Before-and-after page screenshots:

···

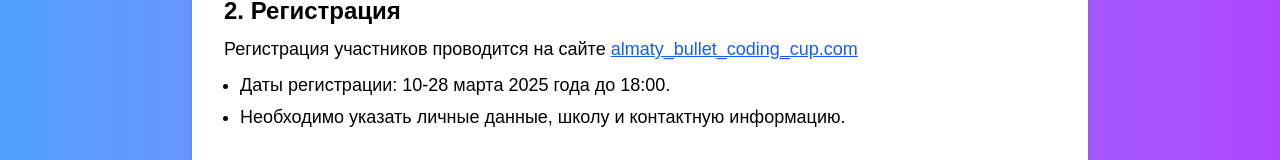
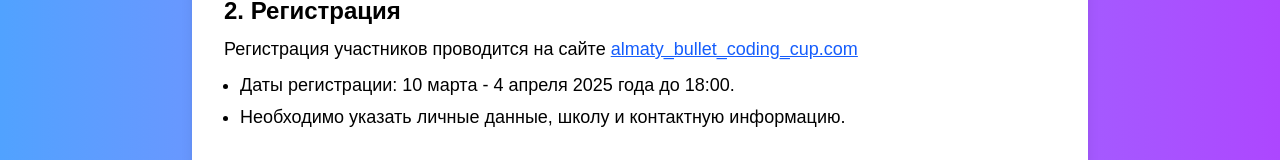
Before and after one commit to WanderingSsoul/olymp-site, a Next.js app: page /rules in a window 1280 px wide. Shown: the part 385-545 px from the top of the page. Built offline with nearby package versions, Linux system fonts and the light colour scheme.

Commit message:
Обновил текст на сайте

```diff
--- a/src/app/rules/page.tsx
+++ b/src/app/rules/page.tsx
@@ -36,7 +36,7 @@ export default function Rules() {
             </a>
           </p>
           <ul className="list-disc pl-4 mt-2 space-y-1 text-base sm:text-lg">
-            <li>Даты регистрации: 10-28 марта 2025 года до 18:00.</li>
+            <li>Даты регистрации: 10 марта - 4 апреля 2025 года до 18:00.</li>
             <li>Необходимо указать личные данные, школу и контактную информацию.</li>
           </ul>
         </div>
```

···

# DESCRIPTION OF THE TASK:
Omit the pictures; restate every entry word for word.

# OUTPUT FOR THIS TASK:
Before and after one commit to WanderingSsoul/olymp-site, a Next.js app: page /rules in a window 1280 px wide. Shown: the part 385-545 px from the top of the page. Built offline with nearby package versions, Linux system fonts and the light colour scheme.

Commit message:
Обновил текст на сайте

```diff
--- a/src/app/rules/page.tsx
+++ b/src/app/rules/page.tsx
@@ -36,7 +36,7 @@ export default function Rules() {
             </a>
           </p>
           <ul className="list-disc pl-4 mt-2 space-y-1 text-base sm:text-lg">
-            <li>Даты регистрации: 10-28 марта 2025 года до 18:00.</li>
+            <li>Даты регистрации: 10 марта - 4 апреля 2025 года до 18:00.</li>
             <li>Необходимо указать личные данные, школу и контактную информацию.</li>
           </ul>
         </div>
```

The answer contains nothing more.